> _INSTRUCTIONS TO FOLLOW_
Go through the data below. Pull out every line that has the word "content".

____________

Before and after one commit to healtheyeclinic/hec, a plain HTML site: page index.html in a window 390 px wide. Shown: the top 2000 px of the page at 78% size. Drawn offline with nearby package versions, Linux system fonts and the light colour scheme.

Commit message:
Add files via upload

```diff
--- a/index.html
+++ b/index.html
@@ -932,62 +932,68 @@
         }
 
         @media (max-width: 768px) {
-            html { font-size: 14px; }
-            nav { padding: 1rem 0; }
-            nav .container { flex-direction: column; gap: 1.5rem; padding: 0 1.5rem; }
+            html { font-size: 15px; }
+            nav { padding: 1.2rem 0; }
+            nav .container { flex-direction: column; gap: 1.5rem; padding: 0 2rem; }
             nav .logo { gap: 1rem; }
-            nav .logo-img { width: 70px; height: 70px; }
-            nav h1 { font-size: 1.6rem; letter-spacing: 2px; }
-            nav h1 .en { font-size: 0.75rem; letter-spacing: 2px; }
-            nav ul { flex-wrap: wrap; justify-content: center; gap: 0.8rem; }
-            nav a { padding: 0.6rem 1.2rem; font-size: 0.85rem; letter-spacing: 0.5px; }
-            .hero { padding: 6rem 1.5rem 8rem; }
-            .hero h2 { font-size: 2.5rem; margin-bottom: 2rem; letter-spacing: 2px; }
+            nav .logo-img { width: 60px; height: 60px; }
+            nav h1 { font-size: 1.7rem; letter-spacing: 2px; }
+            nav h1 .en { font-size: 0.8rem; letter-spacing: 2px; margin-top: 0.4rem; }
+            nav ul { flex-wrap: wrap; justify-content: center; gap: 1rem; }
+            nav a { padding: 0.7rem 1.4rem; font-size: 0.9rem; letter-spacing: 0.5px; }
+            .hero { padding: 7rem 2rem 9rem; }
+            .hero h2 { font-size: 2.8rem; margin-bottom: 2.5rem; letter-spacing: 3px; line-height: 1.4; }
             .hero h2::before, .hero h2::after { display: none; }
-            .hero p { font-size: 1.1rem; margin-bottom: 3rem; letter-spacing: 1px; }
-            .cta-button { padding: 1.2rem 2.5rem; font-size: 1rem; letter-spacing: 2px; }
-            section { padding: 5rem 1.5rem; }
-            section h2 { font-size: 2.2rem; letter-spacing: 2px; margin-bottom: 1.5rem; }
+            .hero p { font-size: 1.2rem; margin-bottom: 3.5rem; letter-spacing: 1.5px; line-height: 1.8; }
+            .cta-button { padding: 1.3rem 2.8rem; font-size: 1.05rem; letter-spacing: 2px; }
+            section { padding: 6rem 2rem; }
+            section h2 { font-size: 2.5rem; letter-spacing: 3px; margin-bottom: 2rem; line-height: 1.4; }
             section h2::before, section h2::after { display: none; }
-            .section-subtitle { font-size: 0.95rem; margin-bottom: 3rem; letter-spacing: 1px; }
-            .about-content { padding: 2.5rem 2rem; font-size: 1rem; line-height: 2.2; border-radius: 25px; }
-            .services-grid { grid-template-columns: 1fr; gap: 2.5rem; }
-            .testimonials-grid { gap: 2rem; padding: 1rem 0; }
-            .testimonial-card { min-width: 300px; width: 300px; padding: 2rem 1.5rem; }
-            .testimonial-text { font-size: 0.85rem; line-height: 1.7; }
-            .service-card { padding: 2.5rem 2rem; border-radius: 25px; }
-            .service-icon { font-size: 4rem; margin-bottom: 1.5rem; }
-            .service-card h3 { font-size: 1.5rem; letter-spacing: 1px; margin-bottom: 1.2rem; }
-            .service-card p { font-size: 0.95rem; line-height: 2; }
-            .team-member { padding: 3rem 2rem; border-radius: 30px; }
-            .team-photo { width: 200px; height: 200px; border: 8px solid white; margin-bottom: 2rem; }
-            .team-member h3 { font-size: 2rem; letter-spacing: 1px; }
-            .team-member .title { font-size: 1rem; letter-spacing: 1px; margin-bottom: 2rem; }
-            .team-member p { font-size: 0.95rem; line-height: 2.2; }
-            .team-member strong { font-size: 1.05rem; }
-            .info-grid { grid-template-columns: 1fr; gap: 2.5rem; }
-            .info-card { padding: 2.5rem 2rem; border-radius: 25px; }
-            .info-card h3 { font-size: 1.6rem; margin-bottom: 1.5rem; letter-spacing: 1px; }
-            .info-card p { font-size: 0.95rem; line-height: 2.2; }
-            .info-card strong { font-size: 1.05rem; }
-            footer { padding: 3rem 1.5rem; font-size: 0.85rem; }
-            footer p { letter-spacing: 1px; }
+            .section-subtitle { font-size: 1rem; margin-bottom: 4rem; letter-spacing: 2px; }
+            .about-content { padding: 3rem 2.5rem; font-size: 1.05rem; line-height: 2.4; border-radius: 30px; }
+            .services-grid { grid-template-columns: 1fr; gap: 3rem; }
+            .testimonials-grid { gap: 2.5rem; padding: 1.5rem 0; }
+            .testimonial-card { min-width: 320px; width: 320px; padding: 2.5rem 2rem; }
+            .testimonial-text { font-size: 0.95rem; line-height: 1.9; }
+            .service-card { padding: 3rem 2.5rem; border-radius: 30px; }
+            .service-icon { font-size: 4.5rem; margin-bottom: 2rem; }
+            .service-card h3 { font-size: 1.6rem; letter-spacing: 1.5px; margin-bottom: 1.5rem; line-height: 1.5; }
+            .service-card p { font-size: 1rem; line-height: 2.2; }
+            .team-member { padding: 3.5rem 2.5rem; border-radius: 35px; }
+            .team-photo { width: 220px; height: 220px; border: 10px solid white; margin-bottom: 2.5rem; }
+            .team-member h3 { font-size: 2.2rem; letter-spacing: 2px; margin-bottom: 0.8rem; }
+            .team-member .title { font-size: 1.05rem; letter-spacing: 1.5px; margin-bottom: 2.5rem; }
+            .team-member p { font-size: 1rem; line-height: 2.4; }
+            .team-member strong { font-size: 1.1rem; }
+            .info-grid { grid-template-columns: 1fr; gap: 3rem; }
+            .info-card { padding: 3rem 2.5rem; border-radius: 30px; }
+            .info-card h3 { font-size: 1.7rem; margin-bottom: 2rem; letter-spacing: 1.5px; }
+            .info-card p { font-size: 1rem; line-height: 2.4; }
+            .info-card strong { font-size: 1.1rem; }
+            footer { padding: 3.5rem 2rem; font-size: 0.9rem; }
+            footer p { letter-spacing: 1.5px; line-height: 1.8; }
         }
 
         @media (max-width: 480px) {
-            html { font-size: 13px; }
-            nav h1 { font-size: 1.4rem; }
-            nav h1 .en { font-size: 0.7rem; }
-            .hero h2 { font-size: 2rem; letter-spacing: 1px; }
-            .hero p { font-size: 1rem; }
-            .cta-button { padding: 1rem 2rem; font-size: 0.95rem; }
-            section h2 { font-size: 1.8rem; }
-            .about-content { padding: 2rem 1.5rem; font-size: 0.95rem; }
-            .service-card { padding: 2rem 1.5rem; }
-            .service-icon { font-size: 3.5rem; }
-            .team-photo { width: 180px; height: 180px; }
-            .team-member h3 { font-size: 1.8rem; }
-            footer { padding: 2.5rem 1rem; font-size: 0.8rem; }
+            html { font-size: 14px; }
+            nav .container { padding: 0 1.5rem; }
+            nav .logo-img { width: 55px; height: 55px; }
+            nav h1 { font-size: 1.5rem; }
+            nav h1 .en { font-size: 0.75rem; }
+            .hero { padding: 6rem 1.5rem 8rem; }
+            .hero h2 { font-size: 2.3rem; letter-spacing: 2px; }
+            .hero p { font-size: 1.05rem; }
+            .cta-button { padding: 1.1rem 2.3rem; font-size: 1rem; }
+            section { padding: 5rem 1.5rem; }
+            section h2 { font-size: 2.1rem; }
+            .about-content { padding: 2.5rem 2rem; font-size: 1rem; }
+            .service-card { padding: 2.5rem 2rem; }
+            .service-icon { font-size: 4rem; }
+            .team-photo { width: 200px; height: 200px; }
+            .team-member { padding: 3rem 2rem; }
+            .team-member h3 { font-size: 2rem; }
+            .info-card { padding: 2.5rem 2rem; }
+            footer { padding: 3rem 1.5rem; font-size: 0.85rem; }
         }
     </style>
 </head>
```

____________

> _TASK SOLUTION_
-            nav ul { flex-wrap: wrap; justify-content: center; gap: 0.8rem; }
+            nav ul { flex-wrap: wrap; justify-content: center; gap: 1rem; }
-            .about-content { padding: 2.5rem 2rem; font-size: 1rem; line-height: 2.2; border-radius: 25px; }
+            .about-content { padding: 3rem 2.5rem; font-size: 1.05rem; line-height: 2.4; border-radius: 30px; }
-            .about-content { padding: 2rem 1.5rem; font-size: 0.95rem; }
+            .about-content { padding: 2.5rem 2rem; font-size: 1rem; }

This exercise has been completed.